Pieces of two families pulled together by a goal, a dream, a mission, a purpose. Dividing the work, multiplying the joy, the benefits, the possibilities. Each with our portion. Each with our reasons. Each with our gifts to sow and reap.

As with any blended group, there are growing pains. For example, there may have been some disagreements over the thermostat. Some like lights left on, others like them turned off. What brand of toilet paper to use. Who does the laundry, the cleaning, the shopping, the mowing, the countless other chores? Who makes sure the doors are locked? Moving, hanging, moving again. How early do we get up? What time do we eat? Who makes the coffee? Unloads the dishwasher? What about the pets? When and how often do we play? All the tasks…trimming, painting, scrubbing. Some were quick agreements. Some needed negotiations. Priorities shift and shuffle. But in the end, we all get there to do the work as often as we can. We bring our best selves. That’s the deal.

Farmily is a special bond. United by work and dirt. We each have our own dreams, and somewhere down the line they intersect, off in the not-too-distant future.

Not many will understand.  Few can share in it.  Dirt is thicker than water.  Our farmily. 

3Splitz Farm, healthy hacks

The Herd Needs Feeding

Recently I’ve had exposure to group cooking or cooking for a group. How do you feed a herd (people), choose healthy options and keep many happy? It’s takes a miracle, resources, creativity and willingness to try new things.

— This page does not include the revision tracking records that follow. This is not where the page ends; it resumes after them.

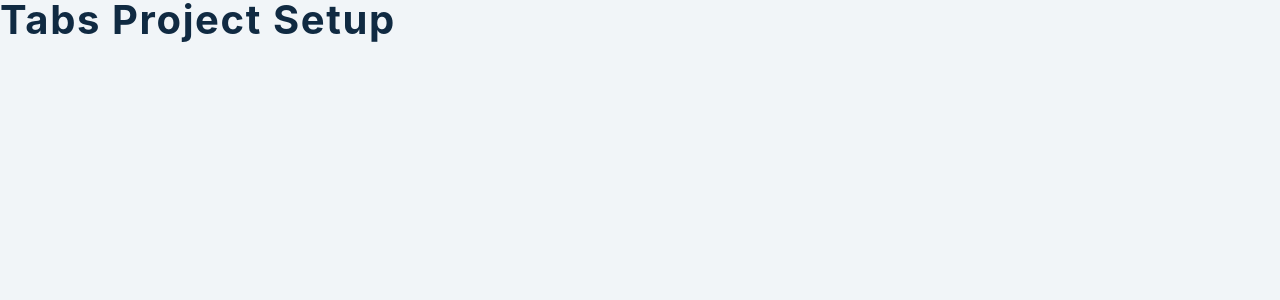
Repository: davidaloba/tabs
Page: /
These files come from the project's save history. The page is drawn as it stood at one moment and after the next save; the edit follows.
The browser window is 1280 px wide. The pictures show the whole page.
The page's requests for data from a server got no answer. The project was rebuilt for these pictures with package versions that can differ from the ones it lists, and the page was loaded fresh each time. No one was signed in, and anything a server would have sent is missing.

Above is the page before, as saved 2021-10-22 13:04:44.

### src/App.js
import React, { useState, useEffect } from "react";
import { FaAngleDoubleRight } from "react-icons/fa";
const url = "https://course-api.com/react-tabs-project";

function App() {
  const [loading, setLoading] = useState(true);
  const [jobs, setJobs] = useState([]);
  const [value, setValue] = useState();

  const fetchJobs = async () => {
    const response = await fetch(url);
    const newJobs = await response.json();
    setJobs(newJobs);
    setLoading(false);
  };

  useEffect(() => {
    fetchJobs();
  }, []);
  return <h2>tabs project setup</h2>;
}

export default App;

Loaded but not shown: public/index.html (common file); src/index.js (common file); src/index.css (common file)

After the next save:
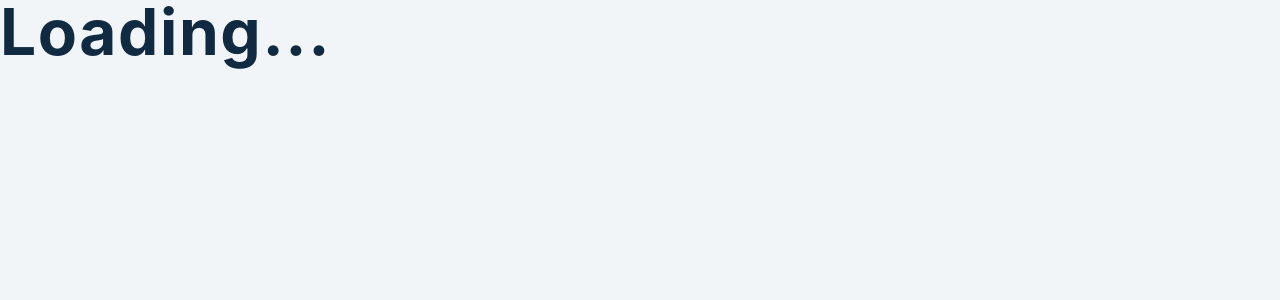
Saved 106 s later.
--- a/src/App.js
+++ b/src/App.js
@@ -17,6 +17,14 @@ function App() {
   useEffect(() => {
     fetchJobs();
   }, []);
+
+  if (loading) {
+    return (
+      <section className="section-loading">
+        <h1>loading...</h1>
+      </section>
+    );
+  }
   return <h2>tabs project setup</h2>;
 }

I tried a breakfast casserole one weekend. It wasn’t prepared by me but it was tasty. It had Canadian bacon which is an alternate to greasy bacon. The meat was a protein alternative and it also had cheddar cheese as the cheese of choice. Two options I enjoyed but I would have chosen Colby cheese or traditional bacon. Exposure to this group feeding was positive. It was delicious. I tried something new and I now have a new recipe to use when I need to feed a group.

Meat mix bowls: easy to cook up some meat and you can vary the meat with spices. Taco flavor, spicy, saucy or whatever you like. Add in rice, cauliflower or whatever substance makes your bowl as a filler. Top with lettuce shreds, avocados, grilled peppers and onion. Season to your liking. You can dress it up with your cheese of choice, sour cream, salsa or whatever you like. Super easy to make and a fan favorite for many. Any time you can customize while feeling a herd you win big. Some variations are healthier than others but options are a big win for this meal.

If you need a cheap fix, spaghetti and meatballs is a good go-to staple but pretty boring and high on carbs. Another Italian option might be a lasagna. Layers and layers of goodness. Ricotta cheese, beef/sausage, veggies, sauce and seasonings. It’s a bit heavy but always a ton of goodness. Lasagna covers groups easily but may leave your group ready for a nap shortly after due to the carb loading. 

If you have any feed-the-herd recipes that are tasty, somewhat healthy and easy send us a note. We would love to try your favorite recipes and let you know how we liked them.
Fun options like variations of build your own pizza are always welcome since most folks adore pizza but don’t care for greasy options.

Now that I am hungry from writing about all this food I will sign off to eat a snack of white yogurt covered pretzels for my semi-sweet treat of the day. Bon appetit!